While food does not impact core prices used by the Fed to set policy, there’s a good chance that we will see continued food inflation. The tweet below from fertilizer supply chain insider and this WSJ article highlight why food prices may actually accelerate in 2022. There’s little that monetary policy (raising interest rates) can do to alleviate issues cause by lagging supply. Some of the supply chain issues are likely to prove temporary (covid bottlenecks), but others such as natural gas and energy may prove more structural.
This schematic from the WSJ article illustrates the sources of 2021 inflation for a farmer in NC featured in the article.
Some of these costs, like fertilizer, could rise further in 2022. Politicians, unfortunately aren’t focusing on alleviating structural bottlenecks. With elections looming, it’s much easier to deflect higher price away from their policies. Here’s Bernie Sanders this week. Sorry Bernie, you can push hard to reduce output and then blame the companies when the price of the commodity rises.
We doubt voters in swing districts buy this line of attack. It should travel well in more liberal states like Vermont, but that’s hardly the battleground.
Top Super Bowl Ads
This past NFL postseason was the best in recent memory even though the beloved Patriots were smashed early (the only lopsided game of the post season). The Super Bowl halftime show smashed it and the ads were excellent, too. Here’s AdWeek’s list of the Top Ten along with The Dispatch’s Top Ten list, which is based on entertainment value. Both the AdWeek and Rolling Stone articles provide links to watch the ads. Coinbase clearly ran away with the most effective ad, judging by amount of discussion on Monday and the Coinbase site crashing due to traffic. It was also the most boring commercial and clearly didn’t make The Dispatch’s list!
Rolling Stone magazine’s list of best and worst includes the McDonald’s and UberEats videos that aren’t on AdWeek’s top-10. The best tearjerker is from Toyota’s Paralympian brothers.
Stay safe and do reach out if you have any questions or comments about the material in this Dispatch.

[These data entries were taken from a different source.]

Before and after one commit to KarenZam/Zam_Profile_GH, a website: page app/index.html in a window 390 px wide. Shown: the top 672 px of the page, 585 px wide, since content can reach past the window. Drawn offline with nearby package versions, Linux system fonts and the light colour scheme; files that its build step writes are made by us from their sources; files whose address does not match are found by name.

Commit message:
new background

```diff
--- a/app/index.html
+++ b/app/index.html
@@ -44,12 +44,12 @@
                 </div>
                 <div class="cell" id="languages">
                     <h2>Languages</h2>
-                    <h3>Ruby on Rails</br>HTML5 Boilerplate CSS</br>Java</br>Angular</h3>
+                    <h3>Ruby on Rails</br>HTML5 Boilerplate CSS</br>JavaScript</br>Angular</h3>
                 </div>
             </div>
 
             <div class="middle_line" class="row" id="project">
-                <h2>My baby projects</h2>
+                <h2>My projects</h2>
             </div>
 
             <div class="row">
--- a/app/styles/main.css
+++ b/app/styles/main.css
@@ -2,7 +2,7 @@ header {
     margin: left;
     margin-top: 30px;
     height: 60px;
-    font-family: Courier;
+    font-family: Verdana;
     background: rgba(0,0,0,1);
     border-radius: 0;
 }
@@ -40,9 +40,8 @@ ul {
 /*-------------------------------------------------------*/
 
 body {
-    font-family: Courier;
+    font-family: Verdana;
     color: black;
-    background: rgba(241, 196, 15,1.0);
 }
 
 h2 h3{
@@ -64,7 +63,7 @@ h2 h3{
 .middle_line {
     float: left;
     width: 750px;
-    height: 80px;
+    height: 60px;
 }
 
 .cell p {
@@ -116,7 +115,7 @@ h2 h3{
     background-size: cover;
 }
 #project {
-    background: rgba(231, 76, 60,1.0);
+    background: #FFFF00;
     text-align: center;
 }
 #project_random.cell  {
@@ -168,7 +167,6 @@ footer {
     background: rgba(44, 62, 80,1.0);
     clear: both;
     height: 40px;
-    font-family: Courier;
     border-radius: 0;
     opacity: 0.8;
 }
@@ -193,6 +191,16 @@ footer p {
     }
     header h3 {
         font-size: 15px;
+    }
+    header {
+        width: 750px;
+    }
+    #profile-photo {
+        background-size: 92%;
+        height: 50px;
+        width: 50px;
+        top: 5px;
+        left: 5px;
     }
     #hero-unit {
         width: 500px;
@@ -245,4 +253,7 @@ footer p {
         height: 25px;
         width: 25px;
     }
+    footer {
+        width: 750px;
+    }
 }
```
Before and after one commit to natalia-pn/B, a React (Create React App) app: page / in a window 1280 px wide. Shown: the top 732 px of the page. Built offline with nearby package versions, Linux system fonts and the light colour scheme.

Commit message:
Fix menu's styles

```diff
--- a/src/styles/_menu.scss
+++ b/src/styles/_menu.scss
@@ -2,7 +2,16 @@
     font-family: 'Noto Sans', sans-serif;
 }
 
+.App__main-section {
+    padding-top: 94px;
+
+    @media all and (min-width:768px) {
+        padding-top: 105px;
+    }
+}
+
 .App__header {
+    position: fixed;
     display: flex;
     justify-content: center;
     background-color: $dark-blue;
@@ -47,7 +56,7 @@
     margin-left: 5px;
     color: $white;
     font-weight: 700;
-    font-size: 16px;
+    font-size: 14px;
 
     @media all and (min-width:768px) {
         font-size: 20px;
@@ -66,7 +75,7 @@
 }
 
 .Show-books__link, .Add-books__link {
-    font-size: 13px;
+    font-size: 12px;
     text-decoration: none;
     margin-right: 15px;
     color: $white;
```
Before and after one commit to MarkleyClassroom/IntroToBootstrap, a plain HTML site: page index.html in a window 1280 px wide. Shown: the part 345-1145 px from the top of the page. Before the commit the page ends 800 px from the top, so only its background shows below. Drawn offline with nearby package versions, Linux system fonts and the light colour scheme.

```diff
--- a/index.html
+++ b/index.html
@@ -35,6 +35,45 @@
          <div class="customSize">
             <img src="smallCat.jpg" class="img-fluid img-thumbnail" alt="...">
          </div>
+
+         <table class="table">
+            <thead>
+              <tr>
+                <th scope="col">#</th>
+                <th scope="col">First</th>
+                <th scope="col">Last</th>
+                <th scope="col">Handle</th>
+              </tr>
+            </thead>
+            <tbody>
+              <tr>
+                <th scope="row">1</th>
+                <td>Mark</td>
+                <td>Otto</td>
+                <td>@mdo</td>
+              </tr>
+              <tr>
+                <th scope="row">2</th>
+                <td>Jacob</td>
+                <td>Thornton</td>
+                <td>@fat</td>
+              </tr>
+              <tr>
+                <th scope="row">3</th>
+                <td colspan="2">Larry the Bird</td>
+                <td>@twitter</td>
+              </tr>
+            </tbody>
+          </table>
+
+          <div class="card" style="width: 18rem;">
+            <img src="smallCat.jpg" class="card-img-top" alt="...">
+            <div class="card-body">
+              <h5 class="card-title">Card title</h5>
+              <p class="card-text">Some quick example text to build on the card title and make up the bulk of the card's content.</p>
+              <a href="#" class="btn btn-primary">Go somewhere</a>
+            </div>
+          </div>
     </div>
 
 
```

|This is not an offer or solicitation for the purchase or sale of any security or asset. While the information presented herein is believed to be reliable, no representation or warranty is made concerning its accuracy. The views expressed are those of RockDen Advisors LLC and are subject to change at any time based on market and other conditions. Past performance may not be indicative of future results.|